Long time, no blog. Sorry about that folks. I’m back at the ole’ keyboard and I’m putting some words on the screen again. I hope you all like this post. One of the things I’ve been seeing lately is people saying that the best way to stop cyberbullying is to not turn on the computer, not open up the message, or not check the social media site. In my opinion, that’s the wrong approach. Let me explain.
The reason why people open up the message, open up the social media site, and switch on the computer is due to part of what makes up our human DNA. Specifically, it’s the DRD4 gene on chromosome 11. While variations of this gene can lead to Parkinson’s and bipolar disorder, it’s also the pleasure chemical in the brain. The result of having DRD4 is that humans have D4 receptors in their brains, which when bound with dopamine, makes you feel happier. Pretty much every time you feel happy is because of dopamine.
Curiosity is also linked to this receptor, and more specifically, the successful search for information, which results in the D4 receptor being targeted by dopamine. What this means is, in the human brain, our curiosity is treated much like other pleasurable activities like watching a funny movie. When we pursue new information through our curiosity, we're rewarded with the pleasure-inducing chemical dopamine. As most of you know, when you find out something really great, you feel happy.

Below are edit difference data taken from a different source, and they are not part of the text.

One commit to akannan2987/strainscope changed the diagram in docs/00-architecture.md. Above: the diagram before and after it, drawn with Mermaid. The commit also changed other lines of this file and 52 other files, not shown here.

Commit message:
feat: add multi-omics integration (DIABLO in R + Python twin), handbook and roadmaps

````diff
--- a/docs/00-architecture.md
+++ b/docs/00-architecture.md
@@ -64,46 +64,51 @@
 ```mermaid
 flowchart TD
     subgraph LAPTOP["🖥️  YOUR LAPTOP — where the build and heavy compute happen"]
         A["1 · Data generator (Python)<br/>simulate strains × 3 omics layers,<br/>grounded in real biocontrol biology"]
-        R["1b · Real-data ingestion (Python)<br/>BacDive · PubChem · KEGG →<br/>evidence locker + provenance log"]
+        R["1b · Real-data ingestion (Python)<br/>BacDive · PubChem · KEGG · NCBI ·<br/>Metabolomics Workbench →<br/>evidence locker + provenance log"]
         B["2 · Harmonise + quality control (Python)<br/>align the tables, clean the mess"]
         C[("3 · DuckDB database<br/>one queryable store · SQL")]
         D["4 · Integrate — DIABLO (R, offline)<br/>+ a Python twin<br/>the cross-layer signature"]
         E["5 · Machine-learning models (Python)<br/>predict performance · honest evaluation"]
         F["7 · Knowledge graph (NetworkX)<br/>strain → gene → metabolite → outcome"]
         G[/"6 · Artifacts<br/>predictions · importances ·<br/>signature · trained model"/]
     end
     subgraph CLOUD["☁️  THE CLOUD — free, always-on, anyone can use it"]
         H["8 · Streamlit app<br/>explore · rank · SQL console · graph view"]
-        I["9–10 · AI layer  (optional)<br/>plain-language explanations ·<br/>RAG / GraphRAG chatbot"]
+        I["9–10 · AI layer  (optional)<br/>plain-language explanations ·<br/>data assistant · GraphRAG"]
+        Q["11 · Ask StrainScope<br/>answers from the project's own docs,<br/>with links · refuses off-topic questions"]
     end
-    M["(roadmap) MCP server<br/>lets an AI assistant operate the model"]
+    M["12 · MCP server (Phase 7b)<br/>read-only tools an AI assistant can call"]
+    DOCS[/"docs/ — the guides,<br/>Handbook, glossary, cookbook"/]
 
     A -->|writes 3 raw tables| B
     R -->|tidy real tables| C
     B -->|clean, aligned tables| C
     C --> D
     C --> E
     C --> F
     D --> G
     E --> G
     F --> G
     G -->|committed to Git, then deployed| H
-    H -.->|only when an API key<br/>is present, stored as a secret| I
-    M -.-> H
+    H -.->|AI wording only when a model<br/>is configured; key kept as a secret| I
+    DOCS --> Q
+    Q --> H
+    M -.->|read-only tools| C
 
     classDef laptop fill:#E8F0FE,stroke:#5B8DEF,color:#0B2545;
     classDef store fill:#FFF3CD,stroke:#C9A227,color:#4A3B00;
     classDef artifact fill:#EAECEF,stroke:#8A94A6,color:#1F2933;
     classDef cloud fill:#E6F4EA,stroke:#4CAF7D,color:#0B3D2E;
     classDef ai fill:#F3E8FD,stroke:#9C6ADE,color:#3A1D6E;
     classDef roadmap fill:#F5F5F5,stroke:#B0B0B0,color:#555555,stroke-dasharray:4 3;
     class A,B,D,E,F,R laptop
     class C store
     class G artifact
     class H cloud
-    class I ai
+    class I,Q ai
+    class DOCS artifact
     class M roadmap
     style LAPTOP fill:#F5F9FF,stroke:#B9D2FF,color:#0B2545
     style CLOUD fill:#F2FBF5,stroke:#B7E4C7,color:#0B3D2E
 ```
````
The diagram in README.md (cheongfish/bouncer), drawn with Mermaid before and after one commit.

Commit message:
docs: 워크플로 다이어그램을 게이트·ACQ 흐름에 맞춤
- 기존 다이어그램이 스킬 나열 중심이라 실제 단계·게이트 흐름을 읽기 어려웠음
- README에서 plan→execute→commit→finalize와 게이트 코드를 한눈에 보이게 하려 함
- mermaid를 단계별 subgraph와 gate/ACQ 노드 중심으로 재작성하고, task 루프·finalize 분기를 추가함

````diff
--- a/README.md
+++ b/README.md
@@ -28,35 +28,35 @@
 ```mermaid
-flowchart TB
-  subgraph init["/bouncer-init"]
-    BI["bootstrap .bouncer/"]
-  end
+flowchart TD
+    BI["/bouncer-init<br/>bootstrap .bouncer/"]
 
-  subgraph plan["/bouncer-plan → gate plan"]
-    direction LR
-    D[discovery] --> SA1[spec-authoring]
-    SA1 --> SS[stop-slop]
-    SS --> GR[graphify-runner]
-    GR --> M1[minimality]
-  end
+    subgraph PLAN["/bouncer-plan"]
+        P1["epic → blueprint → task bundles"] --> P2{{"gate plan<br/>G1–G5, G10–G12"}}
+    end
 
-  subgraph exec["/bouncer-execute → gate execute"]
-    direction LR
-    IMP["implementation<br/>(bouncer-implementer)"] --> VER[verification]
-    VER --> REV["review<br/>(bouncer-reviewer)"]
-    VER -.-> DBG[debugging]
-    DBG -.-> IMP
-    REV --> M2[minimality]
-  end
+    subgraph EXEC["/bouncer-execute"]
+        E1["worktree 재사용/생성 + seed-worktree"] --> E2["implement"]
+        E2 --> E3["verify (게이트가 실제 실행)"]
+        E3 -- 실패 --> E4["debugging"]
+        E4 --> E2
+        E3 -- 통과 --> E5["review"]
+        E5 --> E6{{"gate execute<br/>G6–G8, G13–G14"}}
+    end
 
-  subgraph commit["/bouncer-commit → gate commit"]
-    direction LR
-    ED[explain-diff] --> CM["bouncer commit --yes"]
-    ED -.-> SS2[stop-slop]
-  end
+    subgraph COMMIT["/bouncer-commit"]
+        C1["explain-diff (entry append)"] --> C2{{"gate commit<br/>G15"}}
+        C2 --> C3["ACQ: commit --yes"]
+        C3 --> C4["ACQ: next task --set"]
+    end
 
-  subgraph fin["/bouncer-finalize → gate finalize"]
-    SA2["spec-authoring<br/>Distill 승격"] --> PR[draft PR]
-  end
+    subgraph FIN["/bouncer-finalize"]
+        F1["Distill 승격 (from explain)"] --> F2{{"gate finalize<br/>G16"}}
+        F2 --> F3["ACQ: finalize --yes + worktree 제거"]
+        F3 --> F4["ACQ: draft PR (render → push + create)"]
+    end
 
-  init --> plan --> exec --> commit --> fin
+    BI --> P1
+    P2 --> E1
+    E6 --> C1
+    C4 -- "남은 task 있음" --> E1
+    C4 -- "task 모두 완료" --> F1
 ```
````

Now let’s get back to the person who “shouldn’t turn on the computer.” That person is simply trying to get dopamine to their D4 receptor, subconsciously of course. Who can blame them? It literally makes them happier. So now we’re left wondering that if they know they are the target of cyberbullying, why do they turn the computer on, open up those messages, or go onto social media sites? Simple. You can’t blame those people for being optimistic, or for having enough faith in human decency that they believe the bullying will stop.
Why should human nature, positive human nature at that, be suppressed while negative behavior is tolerated? Victim blaming is not the answer. People need to condemn the negative action instead of excusing it. I am of course not saying that people should bully the bullies in return, and I’m not even saying that the bullies should be punished. I honestly think that punishing a bully doesn’t fix the problem. Instead of punishing the offenders, we should find out why the offense happened and make sure that reason or set of reasons are eliminated. Fight the wrongdoing at its source. Punishing the bully doesn’t stop him or her from bullying, it just makes him or her better at not getting caught.
So, here’s my challenge to you: Go out into the world and find instances of someone belittling another person. It doesn’t have to be cyberbullying. In fact, it can be anything. When you see it, say something about it, find out why it’s happening, and work to make sure that it doesn’t happen again. Remember, don’t berate the offender – instead, kill ‘em with kindness.
Cover image courtesy of Flickr.